*Task goal:*
Exact wording is required: give all the records again, minus the pictures.

━━━━━ Records to process

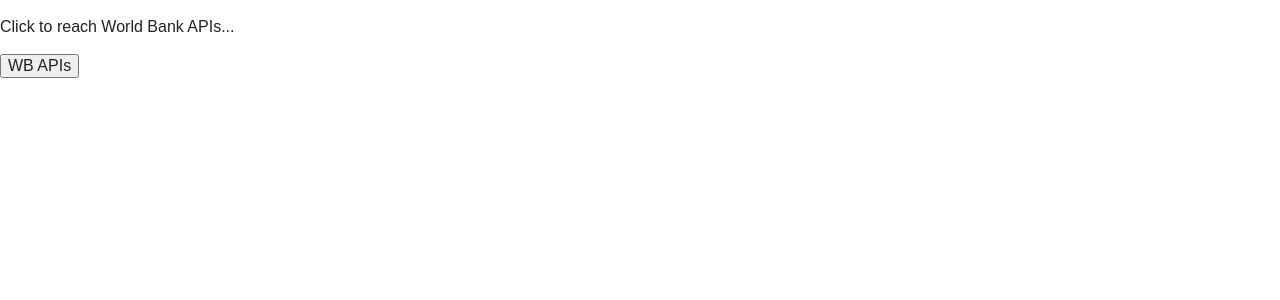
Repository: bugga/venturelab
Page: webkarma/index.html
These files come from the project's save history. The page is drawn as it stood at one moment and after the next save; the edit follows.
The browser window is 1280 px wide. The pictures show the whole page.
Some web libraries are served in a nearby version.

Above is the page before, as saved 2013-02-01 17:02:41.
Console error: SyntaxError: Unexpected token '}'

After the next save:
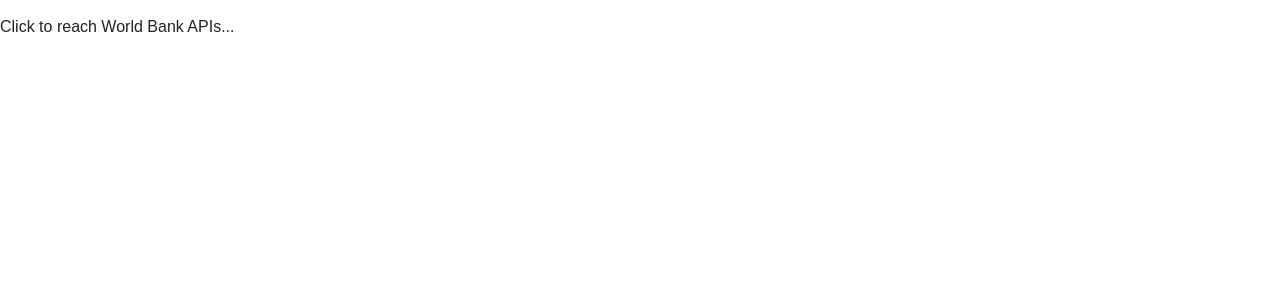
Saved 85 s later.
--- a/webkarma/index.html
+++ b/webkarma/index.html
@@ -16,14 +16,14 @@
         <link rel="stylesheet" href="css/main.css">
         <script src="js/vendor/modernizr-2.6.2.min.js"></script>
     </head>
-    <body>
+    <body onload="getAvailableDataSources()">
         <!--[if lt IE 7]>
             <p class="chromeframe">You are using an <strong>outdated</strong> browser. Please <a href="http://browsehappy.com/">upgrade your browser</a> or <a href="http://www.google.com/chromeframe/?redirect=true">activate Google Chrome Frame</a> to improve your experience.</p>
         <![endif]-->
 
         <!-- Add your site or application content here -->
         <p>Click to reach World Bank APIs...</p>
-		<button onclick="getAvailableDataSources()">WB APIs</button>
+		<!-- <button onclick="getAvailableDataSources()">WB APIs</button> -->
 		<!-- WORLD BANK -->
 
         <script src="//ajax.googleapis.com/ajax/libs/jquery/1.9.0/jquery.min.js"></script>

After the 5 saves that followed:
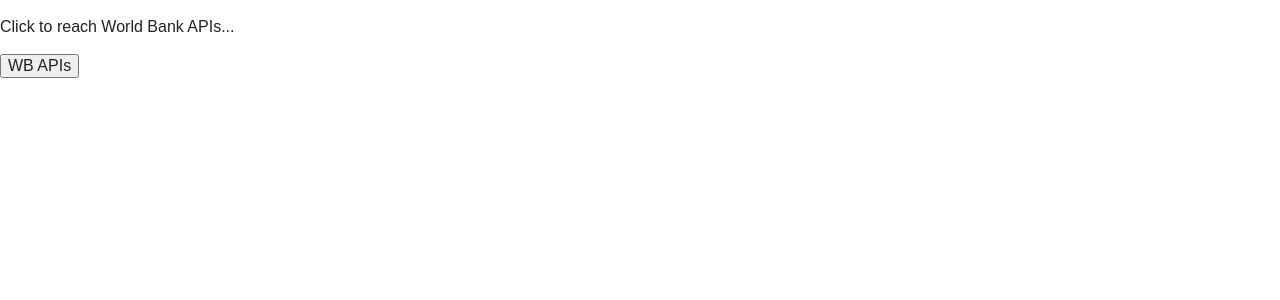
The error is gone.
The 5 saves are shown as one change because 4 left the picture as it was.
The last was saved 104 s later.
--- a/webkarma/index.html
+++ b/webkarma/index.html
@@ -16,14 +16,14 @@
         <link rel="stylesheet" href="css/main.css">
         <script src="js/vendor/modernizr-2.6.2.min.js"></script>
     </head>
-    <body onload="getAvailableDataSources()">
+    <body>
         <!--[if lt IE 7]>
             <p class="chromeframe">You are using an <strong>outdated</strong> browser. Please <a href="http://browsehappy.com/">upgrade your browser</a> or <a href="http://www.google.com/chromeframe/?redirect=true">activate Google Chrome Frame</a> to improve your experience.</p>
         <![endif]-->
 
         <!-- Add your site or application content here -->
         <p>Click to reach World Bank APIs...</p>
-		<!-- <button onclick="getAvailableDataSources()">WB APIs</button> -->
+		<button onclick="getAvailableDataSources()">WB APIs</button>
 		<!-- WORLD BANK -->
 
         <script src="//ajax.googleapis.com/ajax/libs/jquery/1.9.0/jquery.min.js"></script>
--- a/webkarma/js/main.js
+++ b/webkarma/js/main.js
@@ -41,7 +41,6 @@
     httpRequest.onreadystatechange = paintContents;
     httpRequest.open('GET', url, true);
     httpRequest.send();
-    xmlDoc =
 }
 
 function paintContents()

━━━━━━━━━━

*Response to this task:*
Repository: bugga/venturelab
Page: webkarma/index.html
These files come from the project's save history. The page is drawn as it stood at one moment and after the next save; the edit follows.
The browser window is 1280 px wide. The pictures show the whole page.
Some web libraries are served in a nearby version.

Above is the page before, as saved 2013-02-01 17:02:41.
Console error: SyntaxError: Unexpected token '}'

After the next save:
Saved 85 s later.
--- a/webkarma/index.html
+++ b/webkarma/index.html
@@ -16,14 +16,14 @@
         <link rel="stylesheet" href="css/main.css">
         <script src="js/vendor/modernizr-2.6.2.min.js"></script>
     </head>
-    <body>
+    <body onload="getAvailableDataSources()">
         <!--[if lt IE 7]>
             <p class="chromeframe">You are using an <strong>outdated</strong> browser. Please <a href="http://browsehappy.com/">upgrade your browser</a> or <a href="http://www.google.com/chromeframe/?redirect=true">activate Google Chrome Frame</a> to improve your experience.</p>
         <![endif]-->
 
         <!-- Add your site or application content here -->
         <p>Click to reach World Bank APIs...</p>
-		<button onclick="getAvailableDataSources()">WB APIs</button>
+		<!-- <button onclick="getAvailableDataSources()">WB APIs</button> -->
 		<!-- WORLD BANK -->
 
         <script src="//ajax.googleapis.com/ajax/libs/jquery/1.9.0/jquery.min.js"></script>

After the 5 saves that followed:
The error is gone.
The 5 saves are shown as one change because 4 left the picture as it was.
The last was saved 104 s later.
--- a/webkarma/index.html
+++ b/webkarma/index.html
@@ -16,14 +16,14 @@
         <link rel="stylesheet" href="css/main.css">
         <script src="js/vendor/modernizr-2.6.2.min.js"></script>
     </head>
-    <body onload="getAvailableDataSources()">
+    <body>
         <!--[if lt IE 7]>
             <p class="chromeframe">You are using an <strong>outdated</strong> browser. Please <a href="http://browsehappy.com/">upgrade your browser</a> or <a href="http://www.google.com/chromeframe/?redirect=true">activate Google Chrome Frame</a> to improve your experience.</p>
         <![endif]-->
 
         <!-- Add your site or application content here -->
         <p>Click to reach World Bank APIs...</p>
-		<!-- <button onclick="getAvailableDataSources()">WB APIs</button> -->
+		<button onclick="getAvailableDataSources()">WB APIs</button>
 		<!-- WORLD BANK -->
 
         <script src="//ajax.googleapis.com/ajax/libs/jquery/1.9.0/jquery.min.js"></script>
--- a/webkarma/js/main.js
+++ b/webkarma/js/main.js
@@ -41,7 +41,6 @@
     httpRequest.onreadystatechange = paintContents;
     httpRequest.open('GET', url, true);
     httpRequest.send();
-    xmlDoc =
 }
 
 function paintContents()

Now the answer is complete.